“The usual protest of the Protestant, that the Church of Rome is afraid of the Bible, did not, as I shall explain in a moment, have any great terrors for me at any time. This was by no merit of my own, but by the accident of my age and situation. For I grew up in a world in which the Protestants, who had just proved that Rome did not believe the Bible, were excitedly discovering that they did not believe the Bible themselves. Some of them even tried to combine the two condemnations and say that they were steps of progress. The next step in progress consisted in a man kicking his father for having locked up a book of such beauty and value, a book which the son then proceeded to tear into a thousand pieces. I early discovered that progress is worse than Protestantism so far as stupidity is concerned. But most of the free-thinkers who were friends of mine happened to think sufficiently freely to see that the Higher Criticism was much more of an attack on the Protestant Bible-worship than on Roman authority. Anyhow, my family and friends were more concerned with the opening of the book of Darwin than the book of Daniel; and most of them regarded the Hebrew Scriptures as if they were Hittite sculptures. But even then, it would seem odd to worship the sculptures as gods and then smash them as idols and still go on blaming somebody else for not having worshipped them enough. But here again it is hard for me to know how far my own experience is representative, or whether it would not be well to say more of these purely Protestant prejudices and doubts than I, from my own experience, am able to say.

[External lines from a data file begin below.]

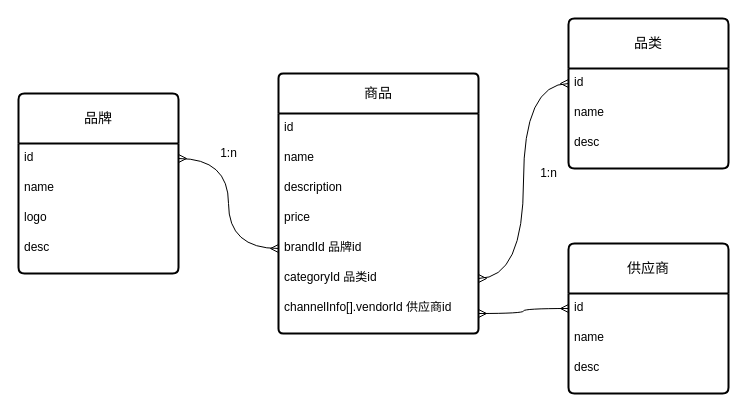
The draw.io diagram mars商品模型.drawio in jichuanwang/learning, before the edit. Source tidied: cells renumbered, new cells numbered last; positions are measured from the earlier drawing's top-left corner, leaving out a move shared by most shapes. Both pictures are drawn from the tidied source at 100%, with x=0, y=0 at pixel (18, 18).
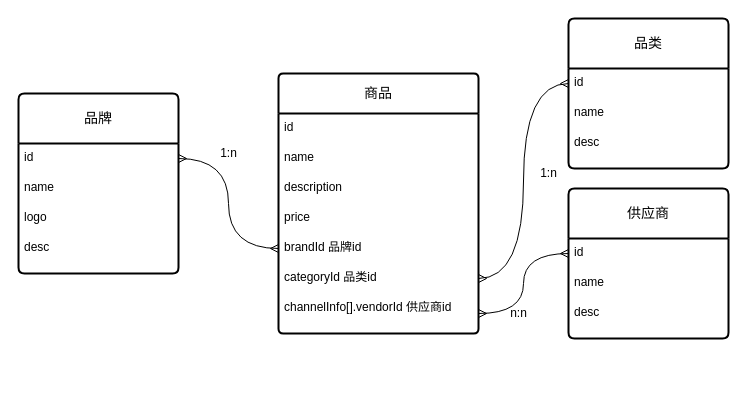
The same page after the edit.

Commit message (it also covers changes not shown here):
更新mars商品模型.drawio

What changed in the source:
```diff
@@
     <mxCell id="24" value="供应商" style="swimlane;horizontal=1;startSize=50;rounded=1;fontSize=14;fontStyle=0;strokeWidth=2;shadow=0;dashed=0;align=center;arcSize=4;whiteSpace=wrap;html=1;" parent="1" vertex="1">
-      <mxGeometry x="550" y="225" width="160" height="150" as="geometry" />
+      <mxGeometry x="550" y="170" width="160" height="150" as="geometry" />
     </mxCell>
@@
+    <mxCell id="29" value="n:n" style="text;html=1;align=center;verticalAlign=middle;strokeColor=none;fillColor=none;" parent="1" vertex="1">
+      <mxGeometry x="480" y="280" width="40" height="30" as="geometry" />
+    </mxCell>
```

To this I owe the fact that I find it very difficult to take some of the Protestant propositions even seriously. What is any man who has been in the real outer world, for instance, to make of the everlasting cry that Catholic traditions are condemned by the Bible? It indicates a jumble of topsy-turvy tests and tail foremost arguments, of which I never could at any time see the sense. The ordinary sensible sceptic or pagan is standing in the street (in the supreme character of the man in the street) and he sees a procession go by of the priests and some strange cult, carrying their object of worship under a canopy, some of them wearing high head-dresses and carrying symbolical staffs, others carrying scrolls and sacred records, others carrying sacred images and lighted candles before them, others sacred relics in caskets or cases, and so on. I can understand the spectator saying, “this is all hocus-pocus”; I can even understand him, in moments of irritation, breaking up the procession, throwing down the images, tearing up the scrolls, dancing on the priests and anything else that might express that general view. I can understand his saying, “Your croziers are bosh, your candles are bosh, your statues and scrolls and relics and all the rest of it are bosh.” But in what conceivable frame of mind does he rush in to select one particular scroll off the scriptures of this one particular group (a scroll which had always belonged to them and been a part of their hocus-pocus, if it was hocus-pocus); why in the world should the man in the street say that one particular scroll was not bosh, but was the one and only truth by which all the other things were to be condemned? Why should it not be as superstitious to worship the scrolls as the statues, of that one particular procession? Why should it not be as reasonable to preserve the statues as the scrolls, by the tenets of the particular creed? To say to the priests, “Your statues and scrolls are condemned by our common sense,” is sensible. To say, “Your statues are condemned by your scrolls, and we are going to worship one part of your procession and wreck the rest,” is not sensible from any standpoint, least of all that of the man on the street.”
– G.K. Chesterton, The Catholic Church and Conversion –
– Lucas G. Westman